Potentially nostalgic indeed because for some of the western russian settlers in the Far Eastern Russian region, it meant "better financial times" when one could have been better off.
Although, sometimes, I wondered if this nostalgia was not also a reflection of them simply missing their younger years.
I have also clearly learned how frustrated are some of the 2nd generation white Russians settlers who envy and miss the life their parents had under an heavily subsidized soviet regime.
Often unable to now find good work in the region, they cannot even afford to buy a plane ticket to move themselves and some of their more precious belongings to the Материк (mainland).
Indeed, the sale of their isolated and obsolete Far Eastern apartments could only often fetch $3,000 max, making it quasi impossible to start a "new life"in another part of Russia.
White Russians settlers also taught me the weekly ritual of ваия (banya)!
Learned how: "В ване ьсе равню!" "In the Banya, we are all equal!"
I have also continued to learn the notion of not giving up…
In 2010, after having trekked just a few days out of Vayegi, Chukotka,having the back of my ankles burning with large bleeding blisters, facing a strong 48 hours purga/storm and dealing with a difficult mostly unknown trekking partner, I became then quite alarmed with the amount of mileage I still needed to cover that season…
To be able to move forward, I reminded myself then the need to set small and intermediate goals that I could more reasonably conceive and achieve, instead of getting alarmed by thinking of the Nexus expedition route that still needed to be accomplished.
I have learned as well to always keep my tent completely secure and locked on to my anchoring sled, until it was completely dismantled, therefore avoiding any potential chances to have it blown away…
I have learned NOT to feed dogs along the way, no matter how enticing this might sound…
Indeed, they could quickly start to follow you for hundreds of kilometers which would make then their forced repatriation to their home village, somewhat of a complicated matter.
I have learned to never refuse a cup of tea, pr a meal offered along the way, which often could become the invitation to the start of an enriching friendship.
On the same note, I have also learned to never turn down an invitation to a local municipal or private homemade banya!
I have also learned to never refuse gifted food items (whether it was юкола- Koryak dried salmon skin, Пирожки, caribou meat, dried delicious корющка fishes, or dried berries) or intriguing gifts such as a long view, binoculars, a hat made of seal fur, shoe polish or even a tie!
They all had/have a purpose in the end…
I have learned to believe in Russian "Судьба" / Fate, Destiny! to justify if something was meant to be or not, and whether meeting someone on the trail was also meant to be or not….
I have also learned the importance of gaining contacts in the Russian Far East.

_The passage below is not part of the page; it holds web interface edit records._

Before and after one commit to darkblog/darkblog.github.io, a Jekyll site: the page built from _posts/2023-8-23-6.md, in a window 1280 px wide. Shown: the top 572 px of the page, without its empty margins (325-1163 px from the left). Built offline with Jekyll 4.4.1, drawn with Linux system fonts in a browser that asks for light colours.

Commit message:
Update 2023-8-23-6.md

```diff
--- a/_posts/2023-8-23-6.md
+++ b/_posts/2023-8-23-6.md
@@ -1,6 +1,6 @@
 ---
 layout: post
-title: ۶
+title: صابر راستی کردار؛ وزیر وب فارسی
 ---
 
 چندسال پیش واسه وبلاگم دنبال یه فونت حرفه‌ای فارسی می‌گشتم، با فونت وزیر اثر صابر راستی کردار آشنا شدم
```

When a friend/new acquaintance was telling me to contact person X or person Y, upon landing in the next village, I definitely followed suit!
It often meant a welcoming home, a warm bed and even potentially a great meal!
I have learned as well from my Far Eastern Russian friends, used to their remoteness, how to makeshift with what you got…
For example, while in Slautnoye, Kamchatka Koryak Okrug, I had to modify a replacement 2 seasons low-budget tent to be able to face efficiently incoming snowy days on the trail, while sewing synthetic patches on top of its mosquito screens…
I have learned to better appreciate a more philosophical approach to life:
“We will get there when we get there!” and deeply learned to appreciate the journey along the way.
And I also learned to better respect and listen to a wide spectrum of persons and personalities.
After having spent a week on trail with three roaming dogs, I feel that I have also changed quite a bit in relationship to dogs.
Indeed, I strangely feel now much closer to them, much more attentive and forever wondering what are their deep canine philosophical thoughts.
And since you ask, I still wonder if a Russian husky communicate better with a Russian poodle or a Canadian husky? In other words, do dogs communicate according to their geographic location or their creed?
But, that’s a whole different question, way beyond the scope of Nexus Expedition…